==== INPUT RECORDS

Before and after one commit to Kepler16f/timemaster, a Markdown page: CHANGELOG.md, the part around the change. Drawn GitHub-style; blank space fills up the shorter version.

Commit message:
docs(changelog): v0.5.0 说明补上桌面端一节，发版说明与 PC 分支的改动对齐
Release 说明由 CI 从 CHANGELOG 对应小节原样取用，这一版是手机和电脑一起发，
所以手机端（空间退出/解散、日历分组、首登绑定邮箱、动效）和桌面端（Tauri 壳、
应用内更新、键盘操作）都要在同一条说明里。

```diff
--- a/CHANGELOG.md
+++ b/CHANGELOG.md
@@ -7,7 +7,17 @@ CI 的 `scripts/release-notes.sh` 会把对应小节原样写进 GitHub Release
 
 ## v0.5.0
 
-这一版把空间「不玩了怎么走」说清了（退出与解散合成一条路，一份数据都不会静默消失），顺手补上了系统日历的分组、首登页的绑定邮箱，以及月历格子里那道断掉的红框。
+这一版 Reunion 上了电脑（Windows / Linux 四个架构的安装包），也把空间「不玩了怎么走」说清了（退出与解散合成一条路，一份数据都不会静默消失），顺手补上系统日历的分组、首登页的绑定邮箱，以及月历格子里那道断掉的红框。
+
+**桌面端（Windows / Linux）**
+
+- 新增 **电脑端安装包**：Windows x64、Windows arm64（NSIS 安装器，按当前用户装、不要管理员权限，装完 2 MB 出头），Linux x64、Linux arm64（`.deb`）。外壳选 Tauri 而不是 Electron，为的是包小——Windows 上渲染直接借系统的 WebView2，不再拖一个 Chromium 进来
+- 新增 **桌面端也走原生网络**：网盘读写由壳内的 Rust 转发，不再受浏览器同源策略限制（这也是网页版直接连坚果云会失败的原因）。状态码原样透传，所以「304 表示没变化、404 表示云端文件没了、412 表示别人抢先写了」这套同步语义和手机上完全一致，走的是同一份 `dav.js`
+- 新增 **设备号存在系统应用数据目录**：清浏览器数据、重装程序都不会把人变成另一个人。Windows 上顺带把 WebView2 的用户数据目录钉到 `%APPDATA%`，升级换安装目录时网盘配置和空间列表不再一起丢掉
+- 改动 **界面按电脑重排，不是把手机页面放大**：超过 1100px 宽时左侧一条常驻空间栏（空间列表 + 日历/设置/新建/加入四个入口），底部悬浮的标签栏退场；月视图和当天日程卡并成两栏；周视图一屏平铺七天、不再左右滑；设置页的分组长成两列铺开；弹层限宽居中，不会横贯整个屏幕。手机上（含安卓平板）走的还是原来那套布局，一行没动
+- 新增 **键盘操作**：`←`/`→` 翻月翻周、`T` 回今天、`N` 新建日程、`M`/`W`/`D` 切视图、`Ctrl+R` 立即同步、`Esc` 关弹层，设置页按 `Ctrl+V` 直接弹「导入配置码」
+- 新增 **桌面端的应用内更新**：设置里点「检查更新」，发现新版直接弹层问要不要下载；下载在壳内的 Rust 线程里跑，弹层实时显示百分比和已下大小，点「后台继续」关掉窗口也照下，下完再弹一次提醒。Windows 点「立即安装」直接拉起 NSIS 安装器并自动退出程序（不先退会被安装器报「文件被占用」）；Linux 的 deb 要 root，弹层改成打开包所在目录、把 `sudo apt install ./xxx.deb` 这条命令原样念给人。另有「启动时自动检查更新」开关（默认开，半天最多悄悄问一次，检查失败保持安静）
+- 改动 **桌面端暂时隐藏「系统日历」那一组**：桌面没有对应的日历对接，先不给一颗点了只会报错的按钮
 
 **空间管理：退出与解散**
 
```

========

WORK INSTRUCTIONS:
Copy every line from the material in which the word "首登页的绑定邮箱" can be found.

RESULT:
-这一版把空间「不玩了怎么走」说清了（退出与解散合成一条路，一份数据都不会静默消失），顺手补上了系统日历的分组、首登页的绑定邮箱，以及月历格子里那道断掉的红框。
+这一版 Reunion 上了电脑（Windows / Linux 四个架构的安装包），也把空间「不玩了怎么走」说清了（退出与解散合成一条路，一份数据都不会静默消失），顺手补上系统日历的分组、首登页的绑定邮箱，以及月历格子里那道断掉的红框。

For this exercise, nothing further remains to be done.